--- WHAT YOU WILL DO ---
For each line below with the word "title", write out a copy.

[RECORDS SHOWN Boundary: Start]

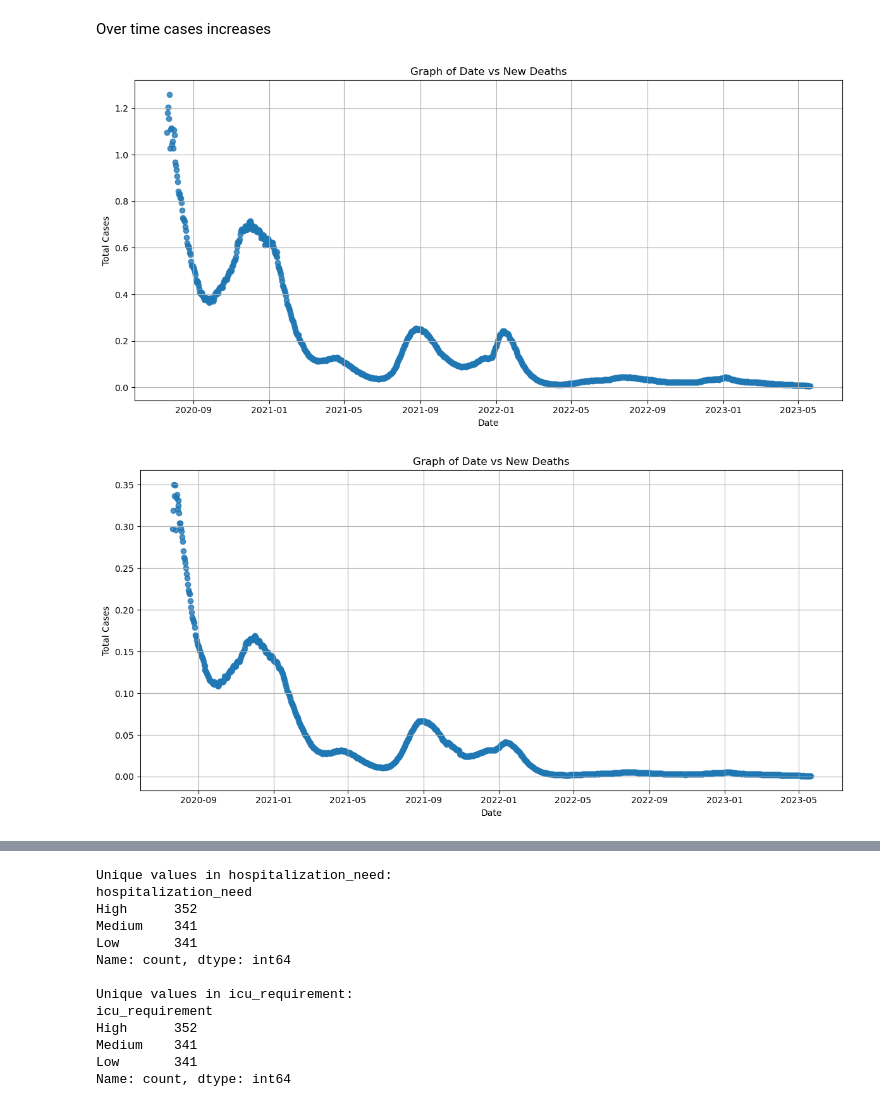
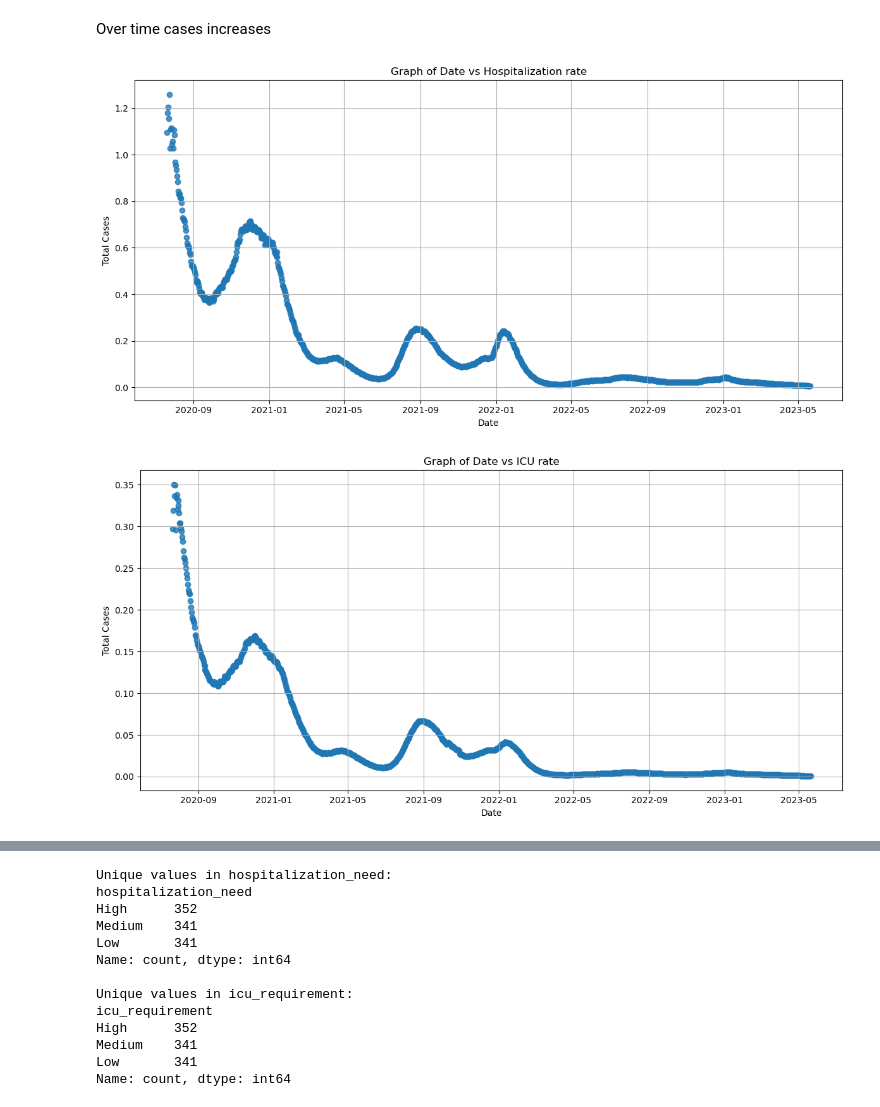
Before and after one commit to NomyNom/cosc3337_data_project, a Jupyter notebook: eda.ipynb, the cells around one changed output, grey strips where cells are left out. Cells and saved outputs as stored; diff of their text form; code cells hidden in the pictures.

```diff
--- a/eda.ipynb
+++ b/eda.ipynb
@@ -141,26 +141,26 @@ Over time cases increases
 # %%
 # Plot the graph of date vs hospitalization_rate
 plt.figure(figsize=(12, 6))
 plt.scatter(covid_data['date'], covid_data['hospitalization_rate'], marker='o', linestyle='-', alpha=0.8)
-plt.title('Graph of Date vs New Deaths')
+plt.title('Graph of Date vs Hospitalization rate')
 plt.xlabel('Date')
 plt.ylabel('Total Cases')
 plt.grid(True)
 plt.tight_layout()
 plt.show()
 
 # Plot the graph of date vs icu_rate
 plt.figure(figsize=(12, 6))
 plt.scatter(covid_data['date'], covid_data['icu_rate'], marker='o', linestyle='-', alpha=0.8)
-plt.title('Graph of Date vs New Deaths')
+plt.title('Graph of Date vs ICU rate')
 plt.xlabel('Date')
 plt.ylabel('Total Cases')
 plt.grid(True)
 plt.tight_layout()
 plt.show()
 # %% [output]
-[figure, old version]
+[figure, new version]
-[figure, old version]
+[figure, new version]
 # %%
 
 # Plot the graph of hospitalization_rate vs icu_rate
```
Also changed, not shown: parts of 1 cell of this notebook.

[RECORDS SHOWN Boundary: End]

--- OUTPUT FOR THIS EXERCISE ---
-plt.title('Graph of Date vs New Deaths')
+plt.title('Graph of Date vs Hospitalization rate')
-plt.title('Graph of Date vs New Deaths')
+plt.title('Graph of Date vs ICU rate')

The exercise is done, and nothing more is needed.